    • 2017-12-07 at 11:20 am
      Permalink

      Downtown, I agree with you on the electro-magnetic field angle completely. Correct me if I’m wrong, but most data centers are built as Faraday cages anyway? I’d like to some information what they’re putting off anyway. Another aspect of this property: it has the recently upgraded mega huge transmission lines running right along it.

  • 2017-12-07 at 9:49 am
    Permalink

    We trade you a no vote on the data centerfor a no vote on the Potomac bridge, Ralph!

  • 2017-12-07 at 10:55 am
    Permalink

    Such as? Explain it to us Downtown. I’ve been hearing about this spot for years. We just take it on faith that is really only on of 10 places in the entire universe… There is a heck of a lot more biological diversity in LoCo than most people imagine.

    For the record, I despise development. But I recognize people have property rights. This place has been for sale for a long time. It already got nixed for an “over 50” development (what more could you ask for: taxpayers with no kids?), so here we are.
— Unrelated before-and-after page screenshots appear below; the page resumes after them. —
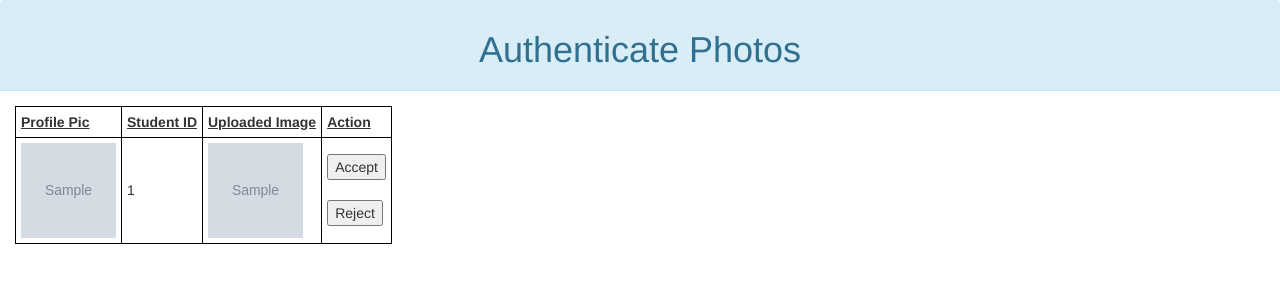
After one commit to uday96/Proxy, a Django app: template login/templates/authenticate.html in a window 1280 px wide. The commit adds this page. Shown: the top 300 px of the page. Run offline with Django 3.2, Linux system fonts and the light colour scheme; the template is opened without the code that fills it: most values are stand-ins (such as "Sample title", 1, 10 or a date in 2020); grey boxes marked "Sample" are stand-in pictures; some libraries are stand-ins or nearby versions.

Commit message:
Authenticate Photos html and views

```diff
--- a/ForGreaterGood/urls.py
+++ b/ForGreaterGood/urls.py
@@ -15,7 +15,7 @@ Including another URLconf
 """
 from django.conf.urls import include, url
 from django.contrib import admin
-from login.views import AdminHome, Home
+from login.views import AdminHome, Home, AuthenticatePhotos
 
 urlpatterns = [
     url(r'^login/', include('login.urls')),
@@ -25,5 +25,6 @@ urlpatterns = [
     url(r'^student/', include('student.urls')),
     url(r'^attendance/', include('attendance.urls')),
     url(r'^administrator/', AdminHome.as_view(), name="administrator"),
+    url(r'^administrator/authenticate/', AuthenticatePhotos.as_view(), name="authenticate"),
     url(r'^$',Home),
 ]
--- a/login/templates/adminhome.html
+++ b/login/templates/adminhome.html
@@ -26,7 +26,7 @@
         <button type="submit">Forgot Password</button>
     </form>
     <p></p>
-    <form>
+    <form action="/administrator/authenticate/">
         <button type="submit">Authenticate Photos</button>
     </form>
     <p></p>
--- /dev/null
+++ b/login/templates/authenticate.html
@@ -0,0 +1,45 @@
+<!DOCTYPE html>
+<html>
+  <head>
+    <link href="//netdna.bootstrapcdn.com/bootstrap/3.0.0/css/bootstrap.min.css" rel="stylesheet" />
+    <style>
+		table, th, td {
+		    border: 1px solid black;
+		    border-collapse: collapse;
+		}
+		th, td {
+		    padding: 5px;
+		    text-align: left;
+		}
+	</style>
+  </head>
+  <body>
+    <div class="panel-info">
+      <div class="panel-heading">
+        <h1><center>Authenticate Photos</center></h1>
+      </div>
+      <div class="panel-body">
+      		{% if Photos %}
+	          	<table>
+					<tr>
+					    <th><b><u>Profile Pic</u></b></th>
+					    <th><b><u>Student ID</u></b></th>
+					    <th><b><u>Uploaded Image</u></b></th>
+					    <th><b><u>Action</u></b></th>
+					</tr>
+				    {% for photo in Photos%}
+				    <tr>
+				        <td><img src="{{photo.profilePicURL}}" width="95" height="95"></td>
+				        <td>{{photo.studentID}}</td>
+				        <td><img src="{{photo.url}}" width="95" height="95"></td>
+				        <td><form method="post" action="administrator/auth/1,0"><button type="submit">Accept</button></form><br><form method="post" action="administrator/auth/0,1"><button type="submit">Reject</button></form></td>
+				    </tr>
+				    {% endfor %}
+				</table>
+			{% else %}
+				<h3>No Photos to Authenticate</h3>
+			{% endif %}
+      </div>
+    </div>
+  </body>
+</html>
--- a/login/templates/login.html
+++ b/login/templates/login.html
@@ -22,7 +22,7 @@
         {% csrf_token %}
         <input type="text" value="" placeholder="Username" id="username" name="email" />
         <input type="password" value="" placeholder="Password" id="password" name="password"/>
-        <button type="submit">Submit</button>&nbsp;
+        <button type="submit">Login</button>&nbsp;
     </form>
 </div>
 </body>
--- a/login/templates/password.html
+++ b/login/templates/password.html
@@ -20,7 +20,7 @@
     <form method="post" action="/login/forgot/">
         {% csrf_token %}
         <input type="text" value="" placeholder="Enter Your Email" id="email" name="email"/>
-        <input type="password" value="" placeholder="Password" id="password" name="password"/>
+        <input type="password" value="" placeholder="New Password" id="password" name="password"/>
         <button type="submit">Submit</button>&nbsp;
     </form>
 </div>
```
Also changed, not shown: login/views.py (+33 -1 lines).
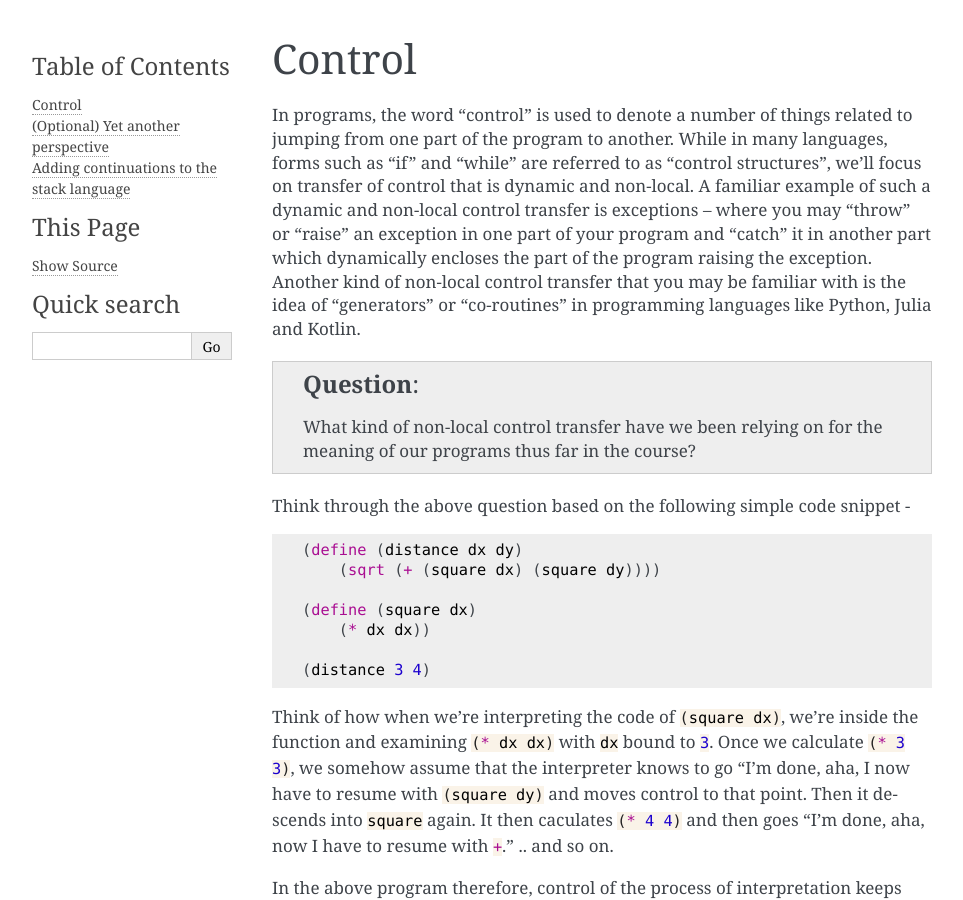
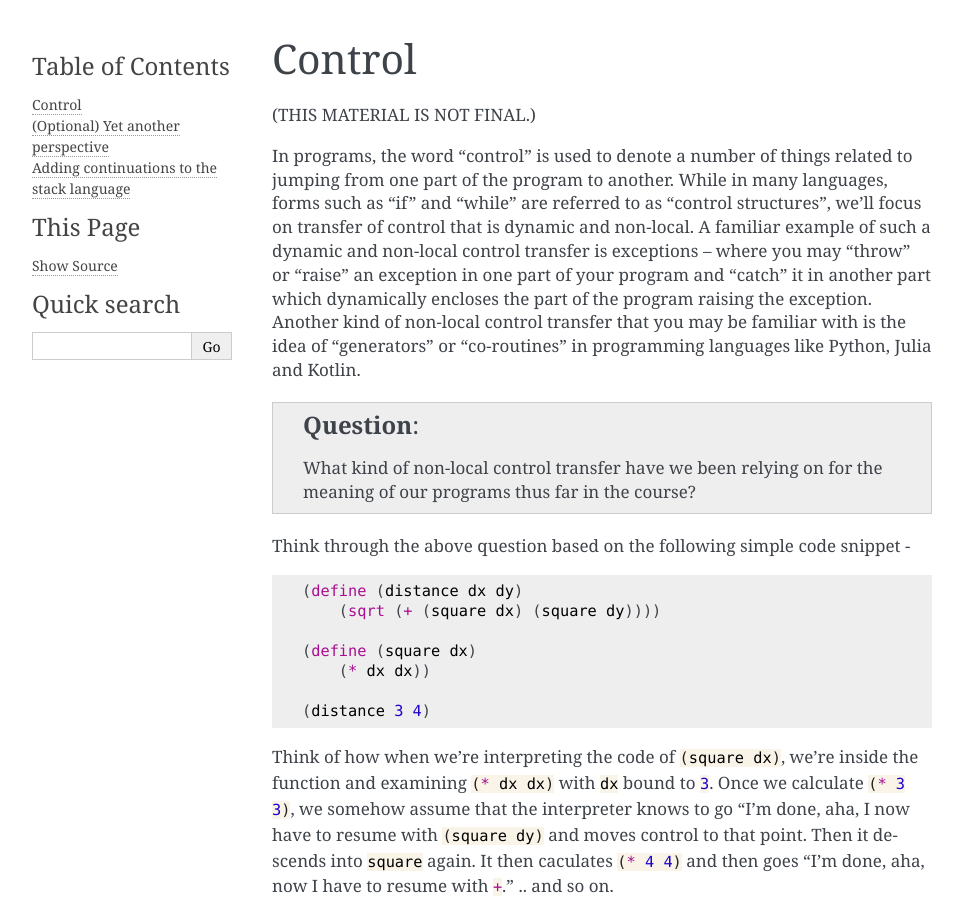
Before and after one commit to kreauniv/comp308, a Sphinx documentation site: the page built from source/control.rst, in a window 1280 px wide and 900 px high. Shown: the whole window, without its empty margins (148-1111 px from the left). Built offline with Sphinx 7.4.7, drawn with Linux system fonts in a browser that asks for light colours.

Commit message:
Marked as not final

```diff
--- a/source/control.rst
+++ b/source/control.rst
@@ -1,5 +1,7 @@
 Control
 -------
+
+(THIS MATERIAL IS NOT FINAL.)
 
 In programs, the word "control" is used to denote a number of things related to
 jumping from one part of the program to another. While in many languages, forms
```
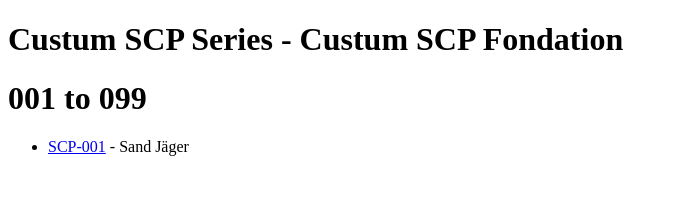
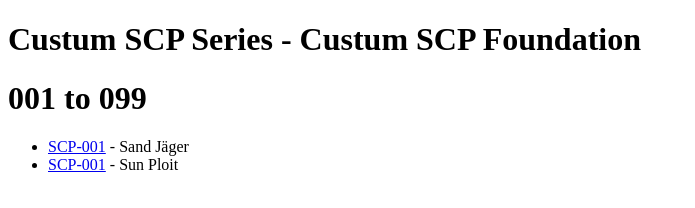
Before and after one commit to Rterfvggggf/SCP-Site, a plain HTML site: page index.html in a window 1280 px wide. Shown: the whole page, without its empty margins (0-695 px from the left). Drawn offline with Linux system fonts and the light colour scheme.

Commit message:
Update index.html

```diff
--- a/index.html
+++ b/index.html
@@ -4,13 +4,14 @@
 <head>
     <title>Custum SCP Series - Custum SCP Foundation</title>
 
-    <h1>Custum SCP Series - Custum SCP Fondation</h1>
+    <h1>Custum SCP Series - Custum SCP Foundation</h1>
 
 
 <p><a name="001"></a></p>
 <h1 id="toc1"><span>001 to 099</span></h1>
 <ul>
 <li><a href="scp-001.html">SCP-001</a> - Sand Jäger</li>
+<li><a href="scp-002.html">SCP-001</a> - Sun Ploit</li>
 </ul>
 
 </body>
```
    I know this place; the spot were talking about is adjacent to the Toll Road. As in, you could hop the fence and be on it real quick. Somehow, it’s still there. It’s across the road from Loudoun Waters massive new treatment plant. Just up the hill is the new power plant. Across the street is the massive and environmentally devastating Academies of Loudoun.
    I’m more than interested in what exactly does it take to be listed as a “Northern Piedmont Mafic Barren?” There are outcroppings exactly like this up and down the lower Goose. They all face south, they have a load of lichens and other species all over them. Who’s to say the spores, seeds, whatnot couldn’t spread to other outcroppings a short distance away? You can’t hold life back, it will spread as you well know.

    I want to know what it is, specifically. And how it’s it not possible to be anywhere else nearby. That defies everything we know about science. Where are the other 9 places?

    If i had my way, and the money, I’d buy the place myself and keep it just as it is. But I also understand the expense the owners must be shouldering as it is. I didn’t want the tool road built, but tough luck. I didn’t want the power plant and the water treatment plant built, but oh well. I didn’t want the Academies of Loudoun, which destryoed an icredible stand of hardwoods with low

    • 2017-12-07 at 11:01 am
      Permalink

      sorry, … with seasonal water courses and wetlands that supported God knows how many critters, Now, all of the toxic construction debris and residue, and massive earth moving, altered natural water courses, effect me. All of the land flush comes right at me, in the form of parking lot runoff and sterile storm management pond runoff. Ain’t I lucky? It’s reality and it sucks, but here we are.

  • 2017-12-07 at 3:19 pm
    Permalink

    Chris, you (as usual) make a great point. While this is currently zoned Transition and can only house 10 homes, that doesn’t mean that it will be in the Transition Zone next year after the Comp plan rehaul or some other point in the future. I’ve been opposed to this data center in this place because it is a toehold into the TZ. Maybe it is the lesser of 2 evils and prevents housing in the long run. Food for thought.

Leave a Reply